There is limited research specifically assessing mothers of children with X-linked recessive conditions. A study by James and colleagues in 2006, found that X-linked recessive inherited diseases have greater psychosocial consequences than diseases with other inheritance patterns4. Mothers were more likely to feel guilty and blame themselves, whilst fathers blamed the child’s mother and the mothers sensed this blame4. Other studies found that where there was no family history or personal experience of the condition and when genetic responsibility is linked to one parent, then the feeling of guilt is more likely5-6.
It would not be unreasonable to predict that these feelings of guilt and self-blame may place the mothers at greater risk of mental health illnesses. One study analysed the mental health status of parents of children with childhood X-linked adrenoleukodystrophy and found that mothers were significantly more likely to be depressed and anxious than fathers. There appeared to be a differential distribution of mental ill-health between fathers and mothers of affected children. More than half the mothers were moderately to severely depressed, with younger mothers tending to have the most severe depression7.
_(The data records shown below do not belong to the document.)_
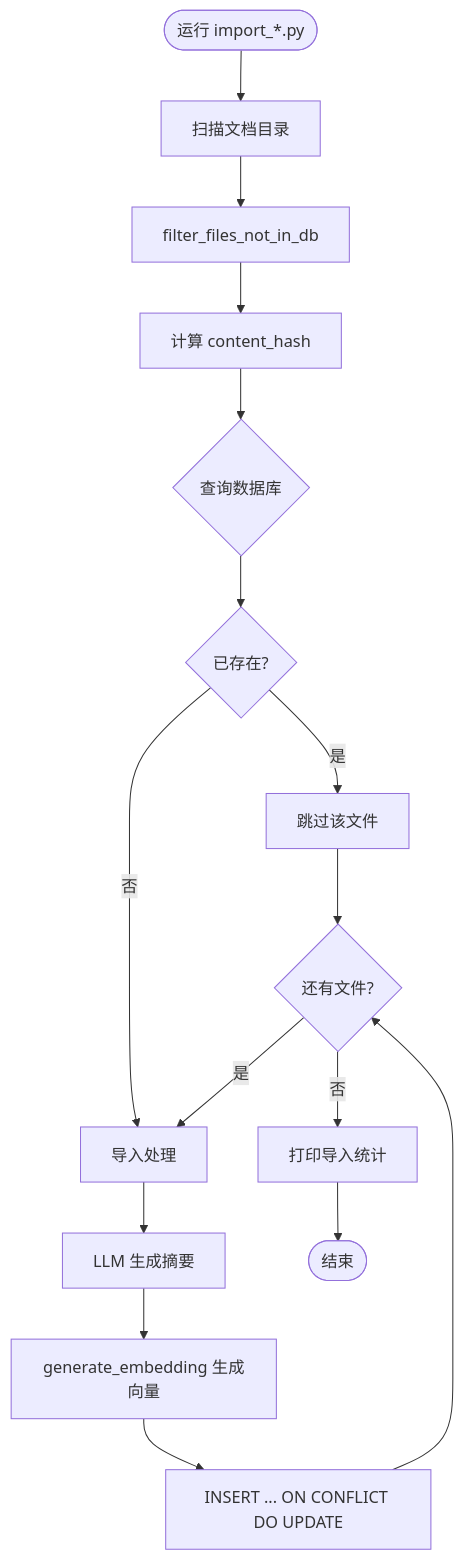
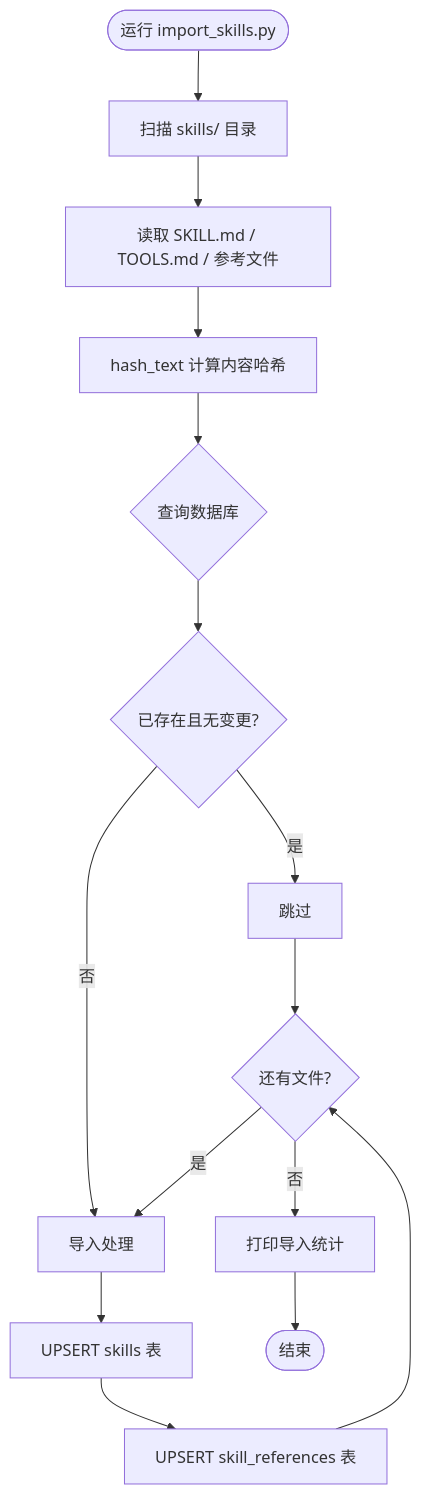
Before and after one commit to MEO-wj/OA_Reader_APP: diagram 12 of 12 in ai_end/README.md, drawn with Mermaid. The commit also changed other lines of this file and 6 other files, not shown here.

````diff
--- a/ai_end/README.md
+++ b/ai_end/README.md
@@ -686,19 +673,18 @@
 ```mermaid
 flowchart TB
-    Start([运行 import_*.py]) --> ScanDir[扫描文档目录]
-    ScanDir --> FilterFiles[filter_files_not_in_db]
-    FilterFiles --> ComputeHash[计算 content_hash]
+    Start([运行 import_skills.py]) --> ScanDir[扫描 skills/ 目录]
+    ScanDir --> ReadFiles[读取 SKILL.md / TOOLS.md / 参考文件]
+    ReadFiles --> ComputeHash[hash_text 计算内容哈希]
     ComputeHash --> QueryDB{查询数据库}
-    QueryDB --> CheckExists{已存在?}
-    CheckExists -->|是| Skip[跳过该文件]
+    QueryDB --> CheckExists{已存在且无变更?}
+    CheckExists -->|是| Skip[跳过]
     CheckExists -->|否| Import[导入处理]
 
-    Import --> GenSummary[LLM 生成摘要]
-    GenSummary --> GenEmbedding[generate_embedding 生成向量]
-    GenEmbedding --> InsertDB[INSERT ... ON CONFLICT DO UPDATE]
-    InsertDB --> Next{还有文件?}
+    Import --> UpsertSkill[UPSERT skills 表]
+    UpsertSkill --> UpsertRefs[UPSERT skill_references 表]
+    UpsertRefs --> Next{还有文件?}
     Skip --> Next
     Next -->|是| Import
     Next -->|否| PrintStats[打印导入统计]
     PrintStats --> End([结束])
 ```
````
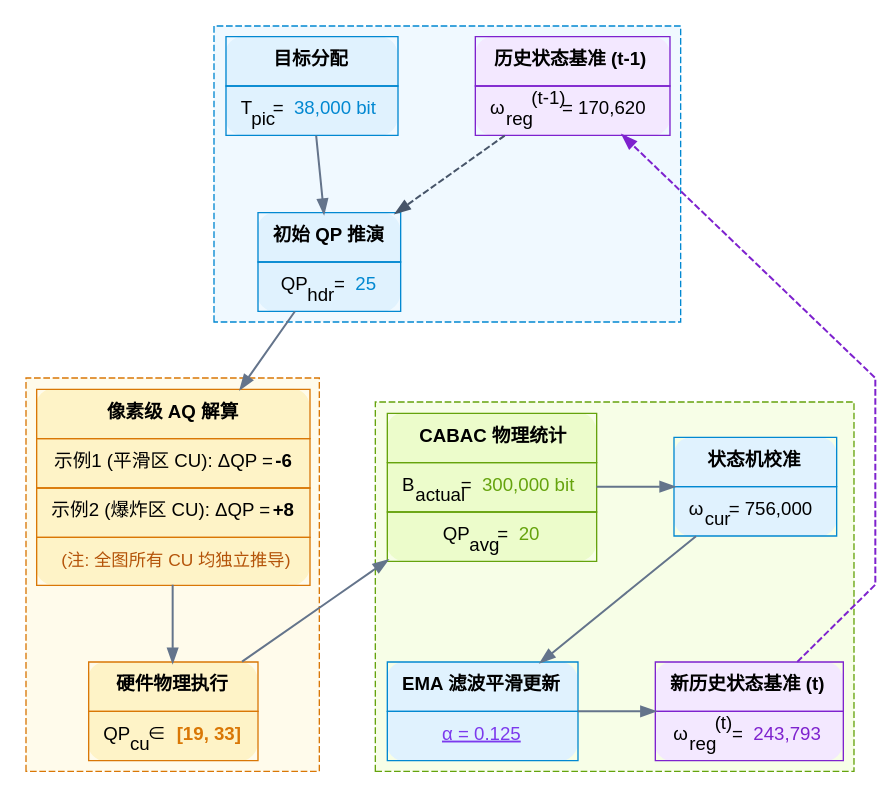
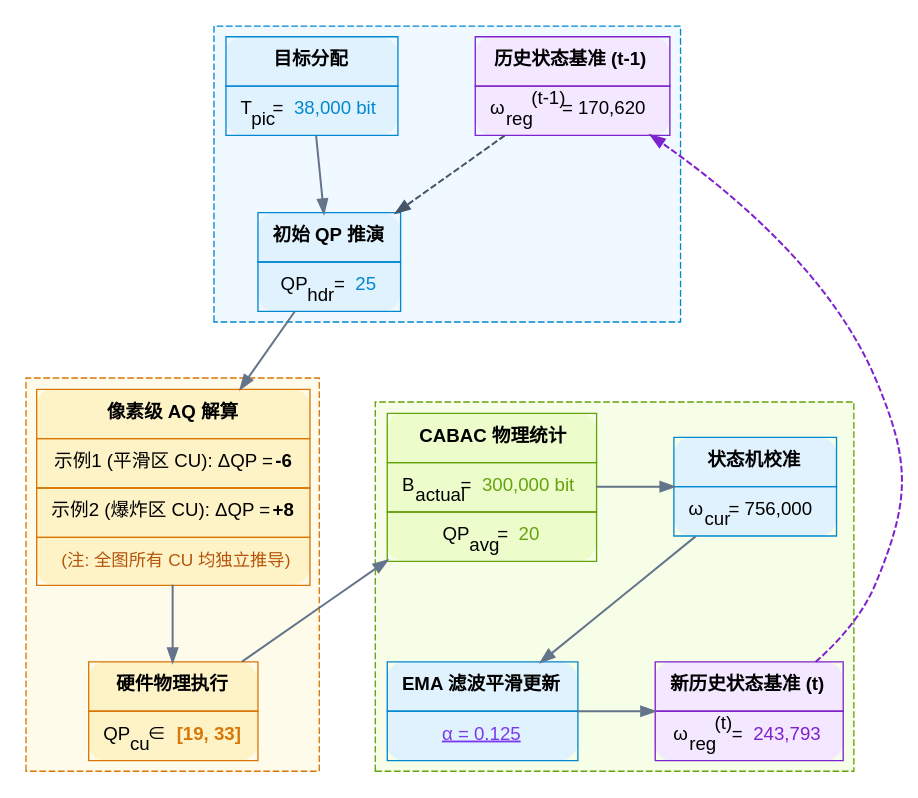
Before and after one commit to edgerzou-stack/rdo-architecture: the diagram in graph.dot, drawn with Graphviz. The commit also changed 2 other files, not shown here.

Commit message:
style(ui): revert graphviz splines from polyline to curved splines for better visual aesthetics

```diff
--- a/graph.dot
+++ b/graph.dot
@@ -1,104 +1,104 @@
 digraph G {
     fontname="sans-serif";
     node [fontname="sans-serif", shape=none, margin=0];
     edge [fontname="sans-serif", color="#64748b", penwidth=1.5];
     rankdir=TB;
-    splines=polyline;
+    splines=spline;
     nodesep=0.8;
     ranksep=0.8;
 
     subgraph cluster_sw {
         style=dashed; color="#0288d1"; bgcolor="#f0f9ff";
 
         State1 [URL="#section-6", target="_parent", label=<
             <TABLE BORDER="0" CELLBORDER="1" CELLSPACING="0" CELLPADDING="10" COLOR="#7e22ce" BGCOLOR="#f3e8ff" STYLE="ROUNDED">
                 <TR><TD><B>历史状态基准 (t-1)</B></TD></TR>
                 <TR><TD>ω<SUB>reg</SUB><SUP>(t-1)</SUP> = 170,620</TD></TR>
             </TABLE>
         >];
         
         S1 [URL="#section-2", target="_parent", label=<
             <TABLE BORDER="0" CELLBORDER="1" CELLSPACING="0" CELLPADDING="10" COLOR="#0288d1" BGCOLOR="#e0f2fe" STYLE="ROUNDED">
                 <TR><TD><B>目标分配</B></TD></TR>
                 <TR><TD>T<SUB>pic</SUB> = <FONT COLOR="#0288d1">38,000 bit</FONT></TD></TR>
             </TABLE>
         >];
         
         S2 [URL="#section-5", target="_parent", label=<
             <TABLE BORDER="0" CELLBORDER="1" CELLSPACING="0" CELLPADDING="10" COLOR="#0288d1" BGCOLOR="#e0f2fe" STYLE="ROUNDED">
                 <TR><TD><B>初始 QP 推演</B></TD></TR>
                 <TR><TD>QP<SUB>hdr</SUB> = <FONT COLOR="#0288d1">25</FONT></TD></TR>
             </TABLE>
         >];
 
         { rank=same; State1; S1; }
         S1 -> S2;
         State1 -> S2 [style=dashed, color="#475569"];
     }
 
     subgraph cluster_hw {
         style=dashed; color="#d97706"; bgcolor="#fffbeb";
 
         S3 [URL="#section-7", target="_parent", label=<
             <TABLE BORDER="0" CELLBORDER="1" CELLSPACING="0" CELLPADDING="10" COLOR="#d97706" BGCOLOR="#fef3c7" STYLE="ROUNDED">
                 <TR><TD><B>像素级 AQ 解算</B></TD></TR>
                 <TR><TD>示例1 (平滑区 CU): ΔQP = <B>-6</B></TD></TR>
                 <TR><TD>示例2 (爆炸区 CU): ΔQP = <B>+8</B></TD></TR>
                 <TR><TD><FONT COLOR="#b45309" POINT-SIZE="13">(注: 全图所有 CU 均独立推导)</FONT></TD></TR>
             </TABLE>
         >];
         
         S4 [URL="#section-hw-rdo", target="_parent", label=<
             <TABLE BORDER="0" CELLBORDER="1" CELLSPACING="0" CELLPADDING="10" COLOR="#d97706" BGCOLOR="#fef3c7" STYLE="ROUNDED">
                 <TR><TD><B>硬件物理执行</B></TD></TR>
                 <TR><TD>QP<SUB>cu</SUB> ∈ <FONT COLOR="#d97706"><B>[19, 33]</B></FONT></TD></TR>
             </TABLE>
         >];
 
         S3 -> S4;
     }
 
     subgraph cluster_fb {
         style=dashed; color="#65a30d"; bgcolor="#f7fee7";
 
         OutCABAC [URL="#section-hw-rdo", target="_parent", label=<
             <TABLE BORDER="0" CELLBORDER="1" CELLSPACING="0" CELLPADDING="10" COLOR="#65a30d" BGCOLOR="#ecfccb" STYLE="ROUNDED">
                 <TR><TD><B>CABAC 物理统计</B></TD></TR>
                 <TR><TD>B<SUB>actual</SUB> = <FONT COLOR="#65a30d">300,000 bit</FONT></TD></TR>
                 <TR><TD>QP<SUB>avg</SUB> = <FONT COLOR="#65a30d">20</FONT></TD></TR>
             </TABLE>
         >];
         
         S5 [URL="#section-9", target="_parent", label=<
             <TABLE BORDER="0" CELLBORDER="1" CELLSPACING="0" CELLPADDING="10" COLOR="#0288d1" BGCOLOR="#e0f2fe" STYLE="ROUNDED">
                 <TR><TD><B>状态机校准</B></TD></TR>
                 <TR><TD>ω<SUB>cur</SUB> = 756,000</TD></TR>
             </TABLE>
         >];
         
         EMA [URL="#param-alpha", target="_parent", label=<
             <TABLE BORDER="0" CELLBORDER="1" CELLSPACING="0" CELLPADDING="10" COLOR="#0288d1" BGCOLOR="#e0f2fe" STYLE="ROUNDED">
                 <TR><TD><B>EMA 滤波平滑更新</B></TD></TR>
                 <TR><TD><FONT COLOR="#7c3aed"><U>α = 0.125</U></FONT></TD></TR>
             </TABLE>
         >];
         
         State2 [URL="#section-10", target="_parent", label=<
             <TABLE BORDER="0" CELLBORDER="1" CELLSPACING="0" CELLPADDING="10" COLOR="#7e22ce" BGCOLOR="#f3e8ff" STYLE="ROUNDED">
                 <TR><TD><B>新历史状态基准 (t)</B></TD></TR>
                 <TR><TD>ω<SUB>reg</SUB><SUP>(t)</SUP> = <FONT COLOR="#7e22ce">243,793</FONT></TD></TR>
             </TABLE>
         >];
 
         { rank=same; OutCABAC; S5; }
         { rank=same; EMA; State2; }
         OutCABAC -> S5;
         S5 -> EMA;
         EMA -> State2;
     }
 
     S2 -> S3;
     S2 -> OutCABAC [style=invis];
     S4 -> OutCABAC [constraint=false];
     State2 -> State1 [style=dashed, color="#7e22ce", constraint=false];
 }
```
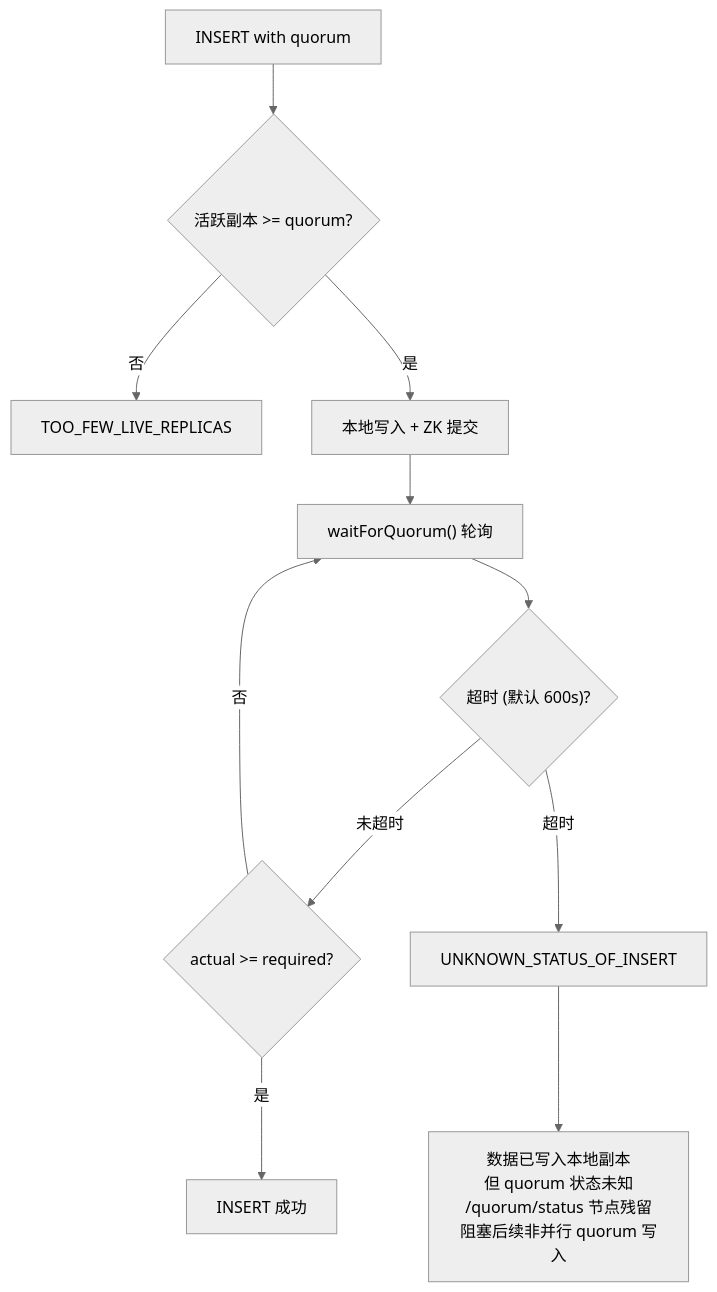
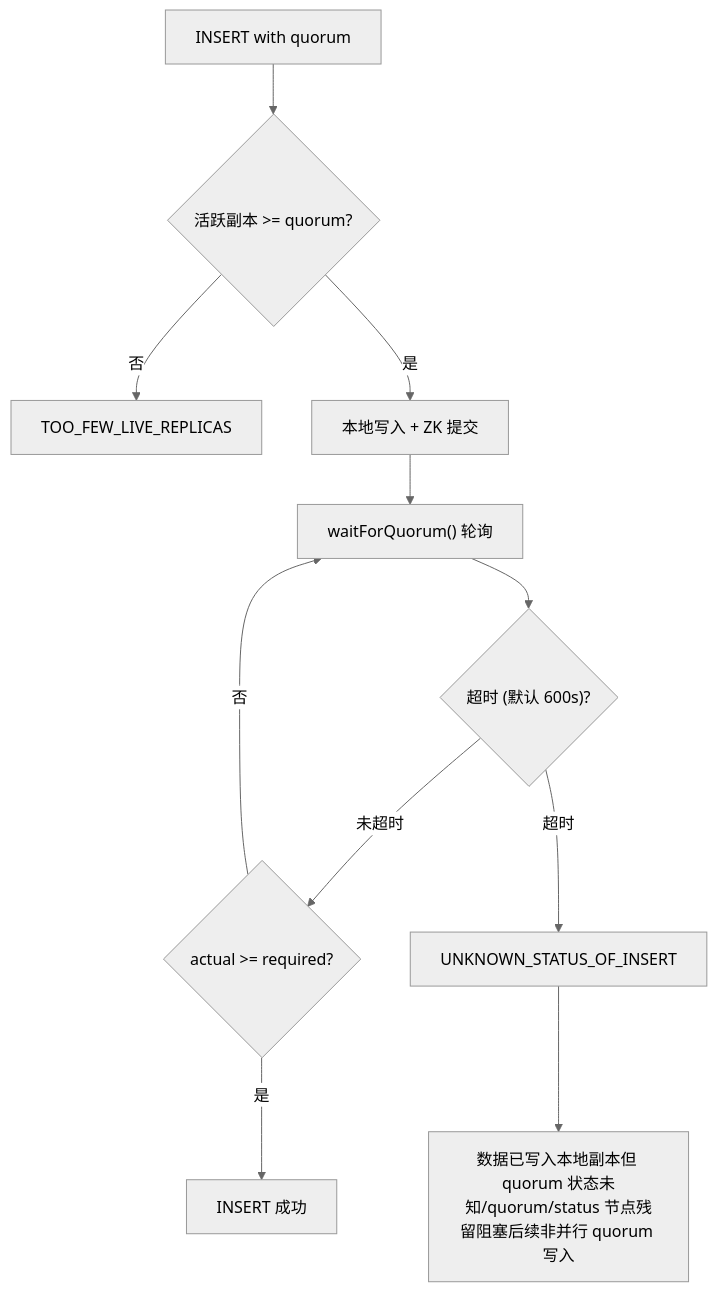
One commit to carlvinhust2012/MyStudy changed the fifth of 14 diagrams in Database/ClickHouse/clickhouse的一致性分析.md. Above: the diagram before and after it, drawn with Mermaid (neutral theme). The commit also changed other lines of this file, not shown here.

````diff
--- a/Database/ClickHouse/clickhouse的一致性分析.md
+++ b/Database/ClickHouse/clickhouse的一致性分析.md
@@ -234,13 +234,13 @@
 ```mermaid
 flowchart TD
     Start["INSERT with quorum"] --> Check{"活跃副本 >= quorum?"}
     Check -->|"否"| Err1["TOO_FEW_LIVE_REPLICAS"]
     Check -->|"是"| Write["本地写入 + ZK 提交"]
     Write --> Wait["waitForQuorum() 轮询"]
     Wait --> Timeout{"超时 (默认 600s)?"}
     Timeout -->|"未超时"| CheckQuorum{"actual >= required?"}
     CheckQuorum -->|"是"| Success["INSERT 成功"]
     CheckQuorum -->|"否"| Wait
     Timeout -->|"超时"| Fail["UNKNOWN_STATUS_OF_INSERT"]
-    Fail --> Note["数据已写入本地副本<br/>但 quorum 状态未知<br/>/quorum/status 节点残留<br/>阻塞后续非并行 quorum 写入"]
+    Fail --> Note["数据已写入本地副本但 quorum 状态未知/quorum/status 节点残留阻塞后续非并行 quorum 写入"]
 ```
````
Considering the inherent nature of the transmission of X-linked recessive diseases, the reality is that the mothers may always carry some level of responsibility regardless of what others may counsel. One of the goals of consultations should be to reduce these feelings of responsibility. The approach to consultation with these mothers must take a psychosocial focus,and should employ a multi-disciplinary team approach involving clinicians, mental health professionals and genetic counsellors.
Clinicians, particularly primary care physicians, must take an active role in leading the team approach. They are in a unique position with an established trust relationship with the patients and have a greater understanding of their social background8-9. They generally have frequent contact with the family and are thereby able to monitor progress over time8. They are also able to promote family planning practices.
Mental health professionals will be experienced in addressing the psychological aspects surrounding the feelings of responsibility.Merely giving the opportunity for the mothers to express their emotions may help unburden them10. Husbands, family members and friends should be encouraged to support the mothers.
Genetic counsellors can play a particular role in education.It should be ensured that the mothers and fathers understand the specific disease, concept of genetic disorders and the different modes of transmission. Such education may have many benefits; it can demystify false beliefs and improve the understanding of the impact of the disease on future pregnancy11 while concurrently reducing the emotional burden on the mother. The use of medical genealogy and pre-conception counselling by genetic counsellors may also prevent the perpetuation of the disease9.
During consultations, appropriate wording must be used to ensure that there are no associations between the disease and the mother. A personal anecdote identifying what not to do was the statement: “Being an X-linked disease, did you [the mother] know that you were a carrier, or was there a family history of haemophilia on your side?” This seemingly harmless question may conjure up feelings of responsibility for the disease and such repeated statements from family and friends may only validate feelings of self-blame. An alternative and more appropriate statement may have been: “Being a genetically transmitted disease, is there a history of haemophilia on either your or your partner’s side of the family?”
Mothers of sons with X-linked recessive diseases are a unique group of people who are at risk of mental health illness arising from feelings of responsibility in the form of guilt and self-blame. These feelings must be addressed carefully by clinicians by focusing on the psychosocial needs of the mothers through a multi-disciplinary team approach.